Three soldiers have been awarded for their heroic efforts after a sea of rockets were fired at the NZDF base in Iraq last year.
On 11 March last year, nearly 30 rockets fired at the base landed within a square kilometre area.
There were mass casualties as a result of the attack, although no New Zealanders were among the dead.
Unexploded devices and large fires littered the camp after the attack hit late that night.
It was just weeks before the last remaining Kiwi soldiers were pulled from Taji, marking an end to New Zealand Defence Force’s five-year-long training mission in Iraq.
Corporal Charles Munns was heading to bed when the attack hit, as he was meant to be up a few hours later for the midnight patrol.
“At first you don’t think it’s real because you do so much training but within seconds you realise what is happening,” he said.
He and his task force ventured out to rescue the wounded, treating three wounded soldiers, two Americans and one British.
They then spent the rest of the night clearing away fire hazards caused by fallen power lines and vehicles leaking petrol.
The group also marked where the unexploded devices had fallen.
Kaitaia-born Munns was later awarded the Defence Meritorious Service Medal for his efforts.
Corporal Jessica Healey-Render, deployed as Acting Sergeant, was one of the first responding medics to reach those critically injured in the rocket attack.

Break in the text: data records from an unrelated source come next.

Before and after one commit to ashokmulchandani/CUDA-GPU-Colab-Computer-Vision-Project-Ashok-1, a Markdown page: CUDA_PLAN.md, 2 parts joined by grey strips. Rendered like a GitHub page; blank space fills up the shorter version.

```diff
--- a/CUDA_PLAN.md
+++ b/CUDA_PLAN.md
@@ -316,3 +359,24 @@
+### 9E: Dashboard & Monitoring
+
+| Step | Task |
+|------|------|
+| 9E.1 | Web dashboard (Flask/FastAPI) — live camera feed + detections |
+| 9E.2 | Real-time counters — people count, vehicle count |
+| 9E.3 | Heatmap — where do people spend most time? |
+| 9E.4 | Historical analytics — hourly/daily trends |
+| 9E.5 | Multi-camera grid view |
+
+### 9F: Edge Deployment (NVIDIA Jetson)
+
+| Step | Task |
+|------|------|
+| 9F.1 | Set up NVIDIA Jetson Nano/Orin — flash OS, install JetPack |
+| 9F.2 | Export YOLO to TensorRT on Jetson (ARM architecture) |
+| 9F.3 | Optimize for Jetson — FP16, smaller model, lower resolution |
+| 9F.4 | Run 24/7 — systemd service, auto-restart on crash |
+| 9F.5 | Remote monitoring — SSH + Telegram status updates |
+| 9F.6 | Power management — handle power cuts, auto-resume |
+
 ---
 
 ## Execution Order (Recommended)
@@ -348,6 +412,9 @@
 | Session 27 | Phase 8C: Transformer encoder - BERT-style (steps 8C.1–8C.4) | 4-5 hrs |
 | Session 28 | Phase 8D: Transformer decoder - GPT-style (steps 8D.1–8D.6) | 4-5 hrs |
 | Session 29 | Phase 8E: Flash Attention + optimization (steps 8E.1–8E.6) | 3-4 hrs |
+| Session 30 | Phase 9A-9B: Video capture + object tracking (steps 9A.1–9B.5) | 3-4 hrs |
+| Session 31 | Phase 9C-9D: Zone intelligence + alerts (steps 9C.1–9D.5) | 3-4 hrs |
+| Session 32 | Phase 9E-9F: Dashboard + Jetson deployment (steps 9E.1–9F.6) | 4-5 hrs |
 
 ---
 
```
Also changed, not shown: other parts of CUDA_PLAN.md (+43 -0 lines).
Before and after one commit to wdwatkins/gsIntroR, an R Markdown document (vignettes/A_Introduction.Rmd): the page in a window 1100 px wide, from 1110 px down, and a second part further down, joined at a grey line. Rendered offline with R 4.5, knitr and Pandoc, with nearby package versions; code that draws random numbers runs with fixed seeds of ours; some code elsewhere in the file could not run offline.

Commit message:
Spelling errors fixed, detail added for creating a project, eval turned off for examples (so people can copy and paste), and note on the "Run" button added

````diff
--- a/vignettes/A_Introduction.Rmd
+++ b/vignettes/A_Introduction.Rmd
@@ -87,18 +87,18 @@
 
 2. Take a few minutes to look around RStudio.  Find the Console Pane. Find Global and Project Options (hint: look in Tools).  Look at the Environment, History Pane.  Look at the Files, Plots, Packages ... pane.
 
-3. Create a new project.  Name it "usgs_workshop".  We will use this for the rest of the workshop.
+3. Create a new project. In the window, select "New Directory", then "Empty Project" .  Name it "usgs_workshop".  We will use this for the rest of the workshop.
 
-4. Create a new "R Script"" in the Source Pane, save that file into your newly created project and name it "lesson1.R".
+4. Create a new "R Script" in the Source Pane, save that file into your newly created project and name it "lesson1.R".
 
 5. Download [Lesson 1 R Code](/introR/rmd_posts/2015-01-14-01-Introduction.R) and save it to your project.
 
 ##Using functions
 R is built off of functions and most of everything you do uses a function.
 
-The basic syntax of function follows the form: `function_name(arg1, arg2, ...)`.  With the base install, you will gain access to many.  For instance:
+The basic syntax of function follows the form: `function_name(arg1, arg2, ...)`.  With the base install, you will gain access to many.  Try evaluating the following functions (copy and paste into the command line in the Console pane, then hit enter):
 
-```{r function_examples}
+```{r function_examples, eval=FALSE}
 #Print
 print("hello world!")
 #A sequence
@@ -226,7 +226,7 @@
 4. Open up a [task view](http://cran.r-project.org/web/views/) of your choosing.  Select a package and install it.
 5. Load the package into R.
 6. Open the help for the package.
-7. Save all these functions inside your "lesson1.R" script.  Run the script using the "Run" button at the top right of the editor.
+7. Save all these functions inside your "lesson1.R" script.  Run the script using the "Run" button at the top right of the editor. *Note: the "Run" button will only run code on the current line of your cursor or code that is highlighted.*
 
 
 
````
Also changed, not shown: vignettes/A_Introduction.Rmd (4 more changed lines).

She had been finishing a class in the gym when they had heard the attack and quickly got into their team and moved out.
“We drove down the road where we soon found our first casualty. This is where I realised the true nature of the situation.
“I’ll admit it was scary - you never think there will be a day when you are literally running for your life.”
The Aucklander received a Chief of Defence Commendation for her medical skills and decision making during the situation.
Private Maddison Van Sitter had been in one of the sites affected in the attack, he took over CPR on a critically injured coalition soldier and spent the next six minutes working to keep them alive.
When it was confirmed the individual had died, Sitter made steps to ensure the soldier was given as much privacy as the situation allowed for.
“It was far from what I’d ever expected to deal with but I’m just glad that we all were able to do what was needed under the circumstances,” he said.
Sitter, who is from Rotorua, was also awarded a Chief of Defence Force Commendation.